CenPEG has given many briefings about the AES2010 -- to teachers of ACT, to lawyers of the UP College of Law, to members of the Concerned Citizens Movement, to the nuns (and priests) of the Association of Major Religious Superiors, and to other groups. The women of Gabriela are my personal favorites. They are serious, they are involved, and they want to take correct action.

Long live the women of Gabriela!

Tuesday, September 01, 2009

Parallel Programming with MPI and OpenMP (Sep 02 09)

Last week, I attended the course "Multi-Core Faculty Training" given by Intel at the Department of Computer Science of the University of the Philippines - Diliman. Our trainors were Rama Malladi and Vipin Kumar of Intel-India. The participants were computer science faculty of various universities in the Philippines. The training was about programming threads on Intel multi-processor computers, called Intel multi-core computers, without the need to use the POSIX threads application programming interface (API) [1]. In particular, we used the Intel Threading Building Blocks [2], which is actually an implementation of the OpenMP [3] standard. The laboratory exercises were done on Intel Core2 Quad (four-processor) computers with one MB ram, running 64-bit Windows XP Professional. We used Microsoft Visual Studio with Intel C/C++ compilers, Intel VTune Performance Analyzer, Intel Thread Checker, and Intel Thread Profiler. It was a pretty interesting course, made slightly less interesting by the fact that we used Windows when professional scientific practice on multi-threading almost always happens on Linux scientific clusters. This is a slight oversight on the part of Intel, which is, after all, a closed-source commercial software vendor like Microsoft.

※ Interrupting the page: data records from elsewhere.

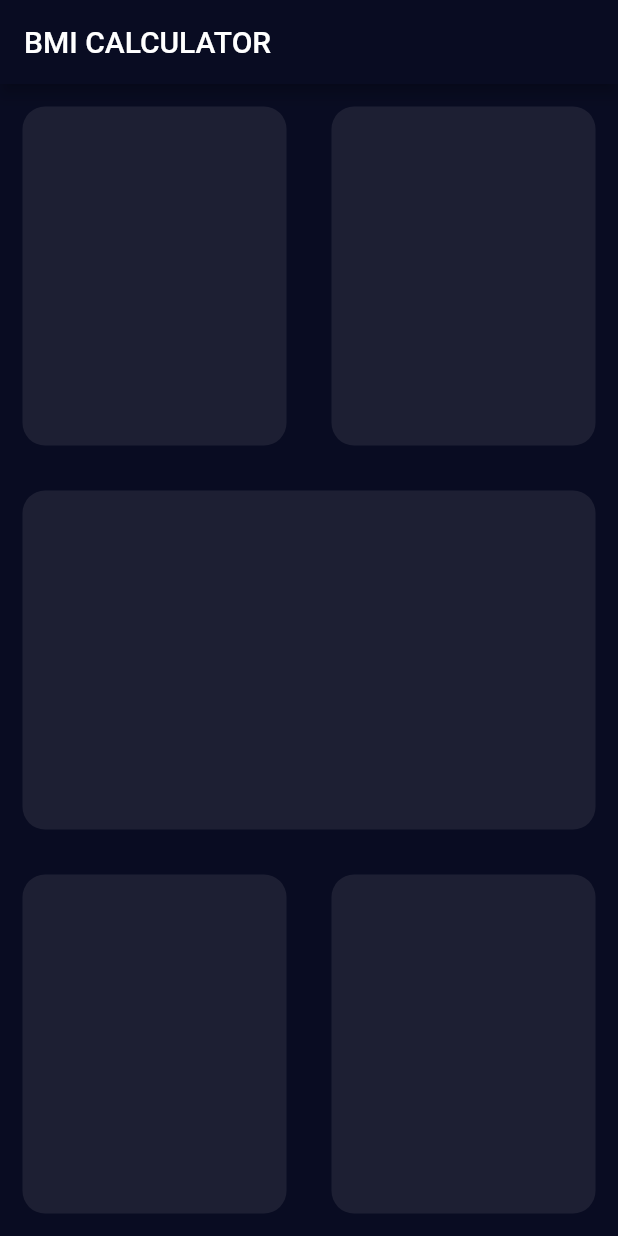
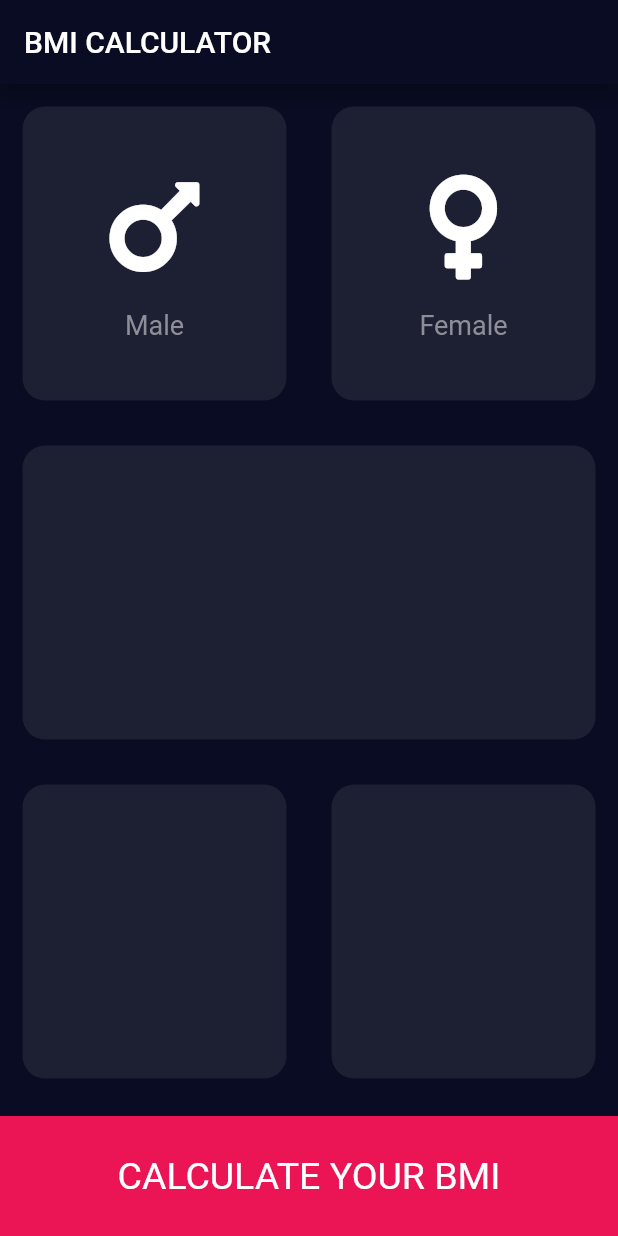
Before and after one commit to asmaa3107/My_Flutter_Apps, a Flutter app: the screen it shows after launch, on a phone screen of 412 x 824 dp. Run offline on Flutter 3.47's test engine with Material 2 defaults, Android fonts, the phone set to English and light mode, and no system bars; our stand-ins replace audioplayers, font_awesome_flutter, rflutter_alert.

Commit message:
create reusable container

```diff
--- a/bmi-calculator-flutter/lib/input_page.dart
+++ b/bmi-calculator-flutter/lib/input_page.dart
@@ -1,4 +1,12 @@
 import 'package:flutter/material.dart';
+import 'package:font_awesome_flutter/font_awesome_flutter.dart';
+import 'widgets/reuseableCard_widget.dart';
+import 'widgets/icon_drawer_widget.dart';
+//widgrts vatiables
+const  double btnHight = 80.0;
+const  Color boxColor = Color(0xFF1D1F33);
+const  Color secondryColor = Color(0xFFEB1555);
+
 
 class InputPage extends StatefulWidget {
   @override
@@ -6,6 +14,7 @@ class InputPage extends StatefulWidget {
 }
 
 class _InputPageState extends State<InputPage> {
+
   @override
   Widget build(BuildContext context) {
     return Scaffold(
@@ -21,11 +30,20 @@ class _InputPageState extends State<InputPage> {
               children: <Widget>[
                 Expanded(
                   child: ReuseableCard(
-                    colour: Color(0xFF1D1F33)
+                    colour: boxColor,
+                     cardChild:IconDrawer(
+                      lable: 'Male',
+                      icon:FontAwesomeIcons.mars ,
+                      ),
                     ),
                 ),
                 Expanded(
-                  child: ReuseableCard( colour: Color(0xFF1D1F33)
+                  child: ReuseableCard(
+                    colour: boxColor,
+                    cardChild:
+                    IconDrawer(
+                      lable: 'Female',
+                      icon:FontAwesomeIcons.venus ,),
                    ),
                 ),
               ],
@@ -33,24 +51,43 @@ class _InputPageState extends State<InputPage> {
           ),
           Expanded(
             // flex: 2,
-            child: ReuseableCard( colour: Color(0xFF1D1F33)
+            child: ReuseableCard( colour: boxColor
                    ),
           ),
           Expanded(
             child: Row(
               children: <Widget>[
                 Expanded(
-                  child: ReuseableCard( colour: Color(0xFF1D1F33)
+                  child: ReuseableCard( colour: boxColor
                    ),
                 ),
                 Expanded(
                   child: ReuseableCard(
-                    colour: Color(0xFF1D1F33)
+                    colour: boxColor
                    ),
                 ),
+
               ],
             ),
           ),
+          Container(
+                   color: secondryColor,
+                   margin: EdgeInsets.only(top: 10.0),
+                   height: btnHight,
+                   width: double.infinity,
+                   child: Center(
+                     child: Text
+                     (
+                       'Calculate Your BMI'.toUpperCase(),
+                        style:TextStyle(
+                            color: Colors.white,
+                            fontSize: 25.0,
+                            // fontFamily:
+
+                        ),
+                     ),
+                   ),
+                ),
         ],
       ),
 
@@ -58,26 +95,11 @@ class _InputPageState extends State<InputPage> {
   }
 }
 
-class ReuseableCard extends StatelessWidget {
-
-ReuseableCard({@required this.colour});
-final Color colour;
-
-  @override
-  Widget build(BuildContext context) {
-    return Container(
-      margin: EdgeInsets.all(15.0),
-      decoration: BoxDecoration(
-          color: colour, borderRadius: BorderRadius.circular(15.0)),
-    );
-  }
-}
 
 
-
-
-
-
+//final attribute cant assign value to it more than once
+//!note : we use final with statless widget
+//every time it destorying and rebuilt
 
 
 
--- /dev/null
+++ b/bmi-calculator-flutter/lib/widgets/icon_drawer_widget.dart
@@ -0,0 +1,27 @@
+import 'package:flutter/material.dart';
+const textStyle = TextStyle(fontSize: 18.0,color: Color(0xFF8D8E98),);
+class IconDrawer extends StatelessWidget {
+ IconDrawer({
+    @required this.lable,this.icon
+  });//constractor
+final String lable;
+final IconData icon;
+  @override
+  Widget build(BuildContext context) {
+        return Column(
+           mainAxisAlignment: MainAxisAlignment.center,
+
+          children: <Widget>[
+            Icon(
+              icon,
+              size: 80.0,
+              color: Colors.white,
+              ),
+            SizedBox(height: 15.0,),
+            Text(
+              lable ,style: textStyle,
+        )
+      ],
+    );
+  }
+}
--- /dev/null
+++ b/bmi-calculator-flutter/lib/widgets/reuseableCard_widget.dart
@@ -0,0 +1,20 @@
+import 'package:flutter/material.dart';
+
+class ReuseableCard extends StatelessWidget {
+
+ReuseableCard({@required this.colour,this.cardChild});
+final Color colour;
+final Widget cardChild;
+
+  @override
+  Widget build(BuildContext context) {
+    return Container(
+      margin: EdgeInsets.all(15.0),
+      decoration: BoxDecoration(
+          color: colour,
+          borderRadius: BorderRadius.circular(15.0),
+          ),
+          child: this.cardChild,
+    );
+  }
+}
--- a/bmi-calculator-flutter/pubspec.yaml
+++ b/bmi-calculator-flutter/pubspec.yaml
@@ -10,6 +10,8 @@ dependencies:
   flutter:
     sdk: flutter
 
+  font_awesome_flutter: ^8.5.0
+
   cupertino_icons: ^0.1.2
 
 dev_dependencies:
```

After the course, I decided to find out what similar tools are available for Linux, and I found that all recent versions of the GNU compiler collection [4] already support OpenMP, including the most recent gcc-4.4 C/C++ compiler. This means that all the friendly tools like Eclipse and similar IDEs automatically support OpenMP. I also found a beautiful book, "Parallel Programming in C with MPI and OpenMP" by Michael Quinn [5]. MPI stands for message passing interface [6], and it is a tool for dividing up a big program into smaller pieces for execution in several separate computers connected by fast network switches. OpenMP, on the other hand, is a tool for executing a program as several threads in one multi-core computer, without the programmer worrying about API calls like pthread_create() and pthread_join(). So MPI and OpenMP are the tools that we need for programming clusters of Intel Core2 Duo/Quad/etc computers.

Today, even the poor computing science researcher can construct using commodity products, compute clusters of cheap Intel multi-core computers, and pretend that they are gods computing with very expensive Cray super computers. Isn't life beautiful?

End notes:

[1] On a Linux box, type the command "man pthreads" to get an idea of the POSIX threads API.

[2] The Intel TBB documentation can be found here:

[3] The official website of OpenMP is

[4] The GNU compiler collection is supplied as standard on most Linux distributions. Its documentation is available froma the website

[5] Michael Quinn, "Parallel Programming in C with MPI and OpenMP", McGraw-Hill, NY, 2004, xiv + 529 pages

[6] Documentation for MPI is available from